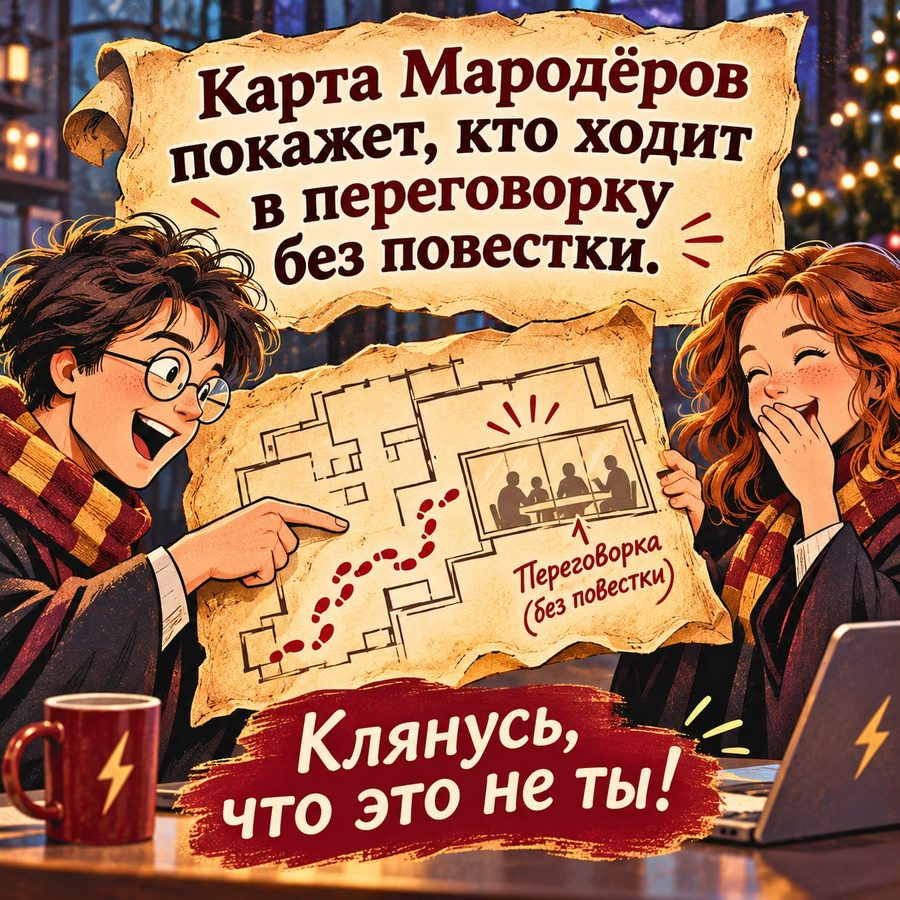
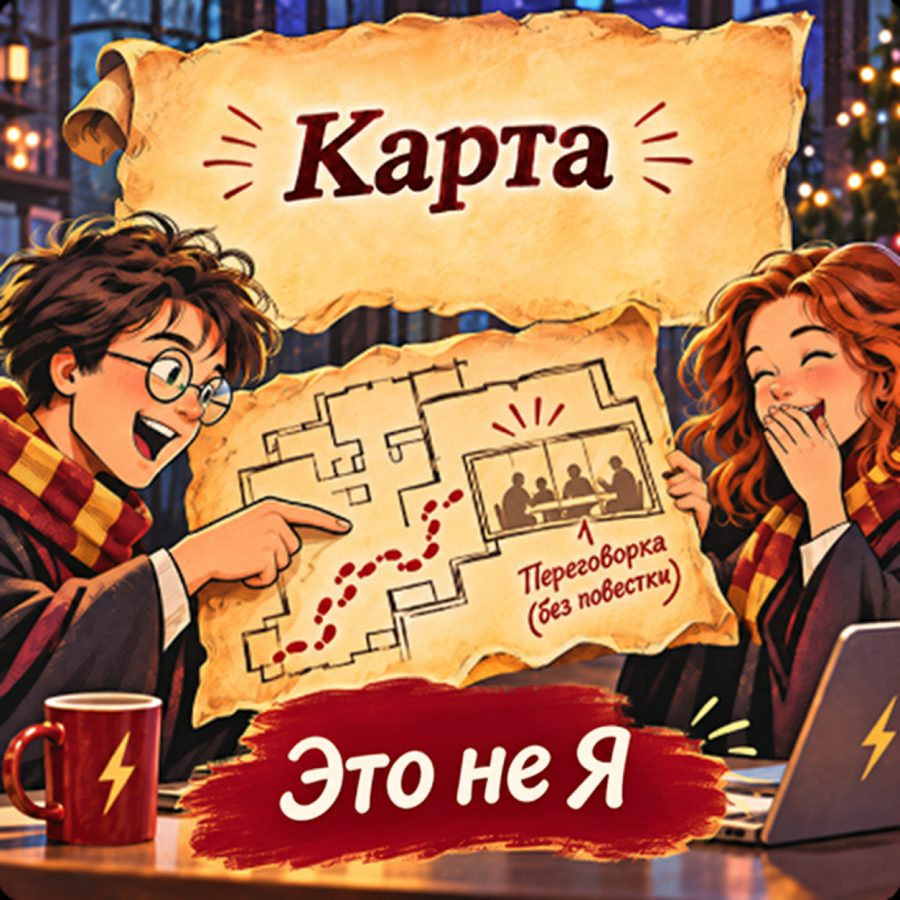
Add files via upload

diff --git a/index.html b/index.html
@@ -242,50 +242,50 @@ button{font:inherit;color:inherit;cursor:pointer;-webkit-tap-highlight-color:tra
     ["team", "Карта Мародёров покажет, кто ходит в переговорку без повестки. Клянусь, что это не ты.", "meme-02.jpg"],
     ["team", "Хагрид пригласит команду на обед и предупредит, что суп «почти не кусается». Гарантий никто не даст.", "meme-03.jpg"],
     ["team", "Спринтовое ревью пройдёт как матч по квиддичу: все носятся, спорят, а итог решает один снитч, последний пункт повестки.", "meme-04.jpg"],
-    ["team", "Коллега, который всегда помнит, как ты пьёшь кофе, однажды поставит на твой стол чашку с твоим именем. Тёплую, как камин в гостиной Гриффиндора."],
-    ["team", "Однажды в командном чате появится общее фото у доски, и ты поймёшь, что ты здесь свой, как Гарри, когда его впервые назвали гриффиндорцем."],
-    ["team", "Раз в год команда соберётся за одним длинным столом, как в Большом зале. Никто не будет спорить, кто прав. Все просто рады, что ты здесь."],
+    ["team", "Ты станешь влиятельным человеком. Тебя начнут спрашивать, можно ли перенести созвон, а не просто ставить перед фактом.", "meme-05.jpg"],
+    ["team", "Тебя ждёт слава. Ты попадёшь на общее фото у доски, и именно кадр, где ты моргнул, поставят на аватарку командного чата.", "meme-06.jpg"],
+    ["team", "Новогодний корпоратив пройдёт как пир в Большом зале Хогвартса. Оливье — базовый минимум. Домовые эльфы, которые моют посуду, — роскошный максимум.", "meme-07.jpg"],
     ["team", "Твой отчёт будет таким длинным, что тебя спросят, это презентация или любовный роман. Ты ответишь: «Это что-то среднее». Такое уже было, и да, это прозвучало двусмысленно.", "meme-08.jpg"],
     ["team", "Кто-то принесёт в офис торт на общий обед, и это будет самый честный способ сказать коллегам, что ты их любишь. Дуайт уже ищет, куда его спрятать.", "meme-09.jpg"],
     ["team", "Твой созвон начнётся с фразы «Меня видно?», и вы будете говорить это ровно семь минут. Майкл просит всех не расстраиваться, потому что тишина тоже командная работа.", "meme-10.jpg"],
     ["team", "Кто-то поставит твой стул в желе, и ты будешь сидеть в нём весь день. Джим улыбнётся и скажет: «Это было неизбежно».", "meme-11.jpg"],
-    ["team", "Однажды коллега скажет: «Я пришёл сюда работать, но остался ради тебя». Это будет самое тихое признание в твоей жизни, и оно прозвучит как Пэм, когда она смотрит на Джима."],
-    ["team", "Команда соберётся на обед без повода, просто потому что всем приятно сидеть вместе. Никто не станет спорить, кто за кем будет сидеть."],
-    ["team", "Новичок, которого ты будешь вводить в курс дел, в конце месяца скажет: «Я нашёл здесь своих». Так и было с каждым, кто попал в Скрэнтон."],
-    ["team", "Когда ты будешь уходить в отпуск, коллеги подпишут открытку и напишут: «Мы будем скучать». И самое трогательное: они не будут шутить, хотя в этот раз могли бы."],
+    ["team", "Вселенная подарит тебе ясность. Ты наконец поймёшь, зачем тебя добавили в этот чат.", "meme-12.jpg"],
+    ["team", "Команда соберётся на обед без повода, просто потому что всем приятно сидеть вместе. Никто не станет спорить, кто за кем будет сидеть.", "meme-13.jpg"],
+    ["team", "Новичок спросит, что говорить на первой планёрке. Ты выдашь ему шпаргалку: «Меня слышно?», «Давайте в асинхроне» и «Это вопрос не ко мне». Через месяц он скажет: «Я нашёл здесь своих».", "meme-14.jpg"],
+    ["team", "Ты передашь дела перед отпуском так чётко, что за две недели тебе не напишут ни разу. Твоё лицо в первый день отпуска — танцующий Джон Хэмм.", "meme-15.jpg"],
     ["team", "В 9:59 придёт письмо «Встреча отменена», но в 10:00 вся команда уже будет сидеть в звонке, потому что никто его не прочитал.", "meme-16.jpg"],
     ["team", "Переговорку забронируют на всё утро, а внутри будет сидеть один человек с ноутбуком. Он тоже не знает, кто бронировал, но уходить не собирается.", "meme-17.jpg"],
-    ["team", "В конце года команда составит общий список достижений. Первым пунктом окажется твоё имя, а не проект."],
+    ["team", "Твой авторитет вырастет. Однажды ты скажешь «у меня всё», и встреча действительно закончится.", "meme-18.jpg"],
     ["team", "Пятничный деплой пройдёт без происшествий. Причина: никто не нажмёт «Выкатить».", "meme-19.jpg"],
     ["team", "Ты напишешь «давайте созвонимся», и никто не включит камеру. Это будет лучший созвон года.", "meme-20.jpg"],
     ["team", "Стенд тестирования заработает с первой попытки. Удивятся все, включая стенд.", "meme-21.jpg"],
-    ["team", "Команда будет собираться на кофе без повестки, просто потому что приятно быть вместе."],
+    ["team", "Тебя ждёт самая короткая и продуктивная встреча года. Коллега без приглашения в календаре тронет тебя лапкой: «Кофе?»", "meme-22.jpg"],
     ["career", "Ты получишь Маховик времени, чтобы успеть на все созвоны за день. Гермиона попросит вернуть его до пятницы.", "meme-24.jpg"],
     ["career", "Шляпа Распределения отправит твою задачу в «срочно». Там она пробудет только до обеда.", "meme-25.jpg"],
     ["career", "Снейп проверит твой отчёт и скажет: «Ожидал худшего». Для него это почти восторг.", "meme-26.jpg"],
-    ["career", "Патронус, который ты призовёшь на тяжёлом проекте, окажется светлым и тёплым, как память о друзьях из Хогвартса. Он будет напоминать, что ты справишься."],
-    ["career", "Твой наставник передаст тебе что-то важное, как Дамблдор передавал знания Гарри. Ты поймёшь, что стал тем, кому тоже хочется передать опыт."],
+    ["career", "Экспекто Патронум Дедлайнорум! В 2027 году у тебя найдётся заклинание для любой сложной задачи.", "meme-27.jpg"],
+    ["career", "Рестартус! Тебе предстоит совершить древнее заклинание IT-специалистов: выключить и включить снова. Сработает с первого раза!", "meme-28.jpg"],
     ["career", "Твой квартальный отчёт Майкл объявит «главным документом года» и попросит зачитать вслух. Дуайт уже принёс распечатки и напомнит, что медведи едят свёклу.", "meme-29.jpg"],
     ["career", "На встрече тебя спросят, любишь ты работу или боишься её. Ты ответишь: «Оба». Майкл кивнёт: «Честный ответ. Я тоже всегда выбираю оба».", "meme-30.jpg"],
     ["career", "На каждом совещании ты будешь говорить, а Джим будет смотреть в камеру, как на соседа по кабинету. Ты поймёшь, что это не телемост, а приём.", "meme-31.jpg"],
     ["career", "Твой пятничный проект закончится тем, что кто-то спрячет степлер в желе. Проект всё равно сдадут вовремя, а степлер так и не найдут.", "meme-32.jpg"],
-    ["career", "Старший коллега, который вечно ворчал на твои идеи, однажды тихо скажет: «Ты справляешься лучше, чем я ожидал». Для него это почти публичное признание, и он сделает вид, что ничего не говорил."],
+    ["career", "Старший коллега, который вечно ворчал на твои идеи, однажды тихо скажет: «Ты справляешься лучше, чем я ожидал». Для него это почти публичное признание, и он сделает вид, что ничего не говорил.", "meme-33.jpg"],
     ["career", "Твой первый крупный успех вызовет аплодисменты всего офиса. Даже Дуайт скажет «Неплохо». Для него это почти стоячая овация.", "meme-34.jpg"],
-    ["career", "Через много лет ты вспомнишь офис не по отчётам, а по людям: по обедам, шуткам и тем, кто всегда был рядом, даже когда было трудно."],
+    ["career", "В 2027 году ты узнаешь, что 40 слайдов презентации можно было заменить одной картинкой с котом.", "meme-35.jpg"],
     ["career", "Задача ушла в бэклог, а бэклог ушёл к тебе. Тикет, который ты закрыл в 2026-м, в 2027-м вернётся с пометкой «срочно, но без деталей».", "meme-36.jpg"],
-    ["career", "Коллега закончит рабочее письмо словами «Спасибо, что ты в нашей команде». Ты не сразу поймёшь, что это не шутка."],
+    ["career", "В 2027 году ты станешь легендой. Твою фразу «это не баг, это фича» начнут использовать без сарказма.", "meme-37.jpg"],
     ["career", "Тебя попросят выступить перед важной аудиторией. Ты спросишь «меня слышно?», и слышно будет.", "meme-38.jpg"],
     ["rest", "Твой отпуск начнётся с того, что сова принесёт письмо: «Ваш рабочий чат ждёт». Ты ответишь «Экспекто Патронум» и выключишь телефон.", "meme-40.jpg"],
     ["rest", "Сортировочная Шляпа распределит тебя в «Диван». Факультет, где все ленивы, но очень счастливы.", "meme-41.jpg"],
     ["rest", "Ты сваришь зелье спокойствия по рецепту из интернета. Снейп, узнав, поставит «Выше ожидаемого».", "meme-42.jpg"],
     ["rest", "Маховик времени вернёт тебя в понедельник, и ты поймёшь, что выходные снова ушли на домашние дела. Гермиона уже составляет план отдыха.", "meme-43.jpg"],
-    ["rest", "Ты выберешься на природу, и Хогвартс-экспресс сам подскажет, что лучшие моменты случаются в дороге к чему-то хорошему."],
-    ["rest", "Кто-то из близких подарит тебе колдографию с общими моментами. Ты будешь разглядывать её и улыбаться, как Гарри у Зеркала Еиналеж."],
-    ["rest", "Вечером ты поймёшь, что самые тёплые воспоминания о лете и есть твой личный Патронус: светлый, спокойный и всегда рядом."],
+    ["rest", "Работа подождёт. Мяч нет. В 2027 году ты научишься правильно расставлять приоритеты. Особенно когда уже забронирован корт.", "meme-44.jpg"],
+    ["rest", "Ты заглянешь в Зеркало Еиналеж и увидишь своё самое заветное желание: пустой календарь и надпись «Задач нет» в трекере.", "meme-45.jpg"],
+    ["rest", "Тебя ждёт путешествие мечты: из переговорки в кухню без единого уведомления в мессенджере.", "meme-46.jpg"],
     ["rest", "Ты решишь отдохнуть без телефона, но Майкл объявит тебя «самым отсутствующим сотрудником года» и вручит статуэтку из фольги. Данди не выбирают, их вручают.", "meme-47.jpg"],
     ["rest", "Кевин сварит чили на выходные, и ты решишь, что это повод держаться подальше от кастрюли. Он обидится, но ненадолго.", "meme-48.jpg"],
     ["rest", "Дуайт запишет тебя на «выездной семинар по выживанию» в Ферму Шрутов. Вернёшься ты оттуда с ферментированной свёклой и твёрдым убеждением, что медведи тоже участвуют.", "meme-49.jpg"],
-    ["rest", "Кто-то подарит тебе блокнот с пометкой «Для хороших дней». В отпуске ты откроешь его и найдёшь записи коллег: короткие, смешные и тёплые."],
+    ["rest", "В 2027 году у тебя появится оберег для трудных дней. Котёнок с мечом напомнит: держись, до пятницы всего четыре созвона.", "meme-50.jpg"],
     ["rest", "Сон после релиза, который не прервёт даже рабочий чат.", "meme-51.jpg"],
     ["rest", "Ты: «Отдыхаю без ноутбука». Чат: 6-7. Ты уже в треде, и телефон снова в руке.", "meme-52.jpg"],
     ["rest", "Отпускососы: в отпуске остаётся один человек, и это тот, кто не выключил уведомления.", "meme-53.jpg"],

########################################

▶ **Exercise brief**: Write down, word for word, the lines above from the one containing "авторитет вырастет. Однажды" through the one containing "тестирования заработает с", both ends included.

▶ **Completed task**:
+    ["team", "Твой авторитет вырастет. Однажды ты скажешь «у меня всё», и встреча действительно закончится.", "meme-18.jpg"],
     ["team", "Пятничный деплой пройдёт без происшествий. Причина: никто не нажмёт «Выкатить».", "meme-19.jpg"],
     ["team", "Ты напишешь «давайте созвонимся», и никто не включит камеру. Это будет лучший созвон года.", "meme-20.jpg"],
     ["team", "Стенд тестирования заработает с первой попытки. Удивятся все, включая стенд.", "meme-21.jpg"],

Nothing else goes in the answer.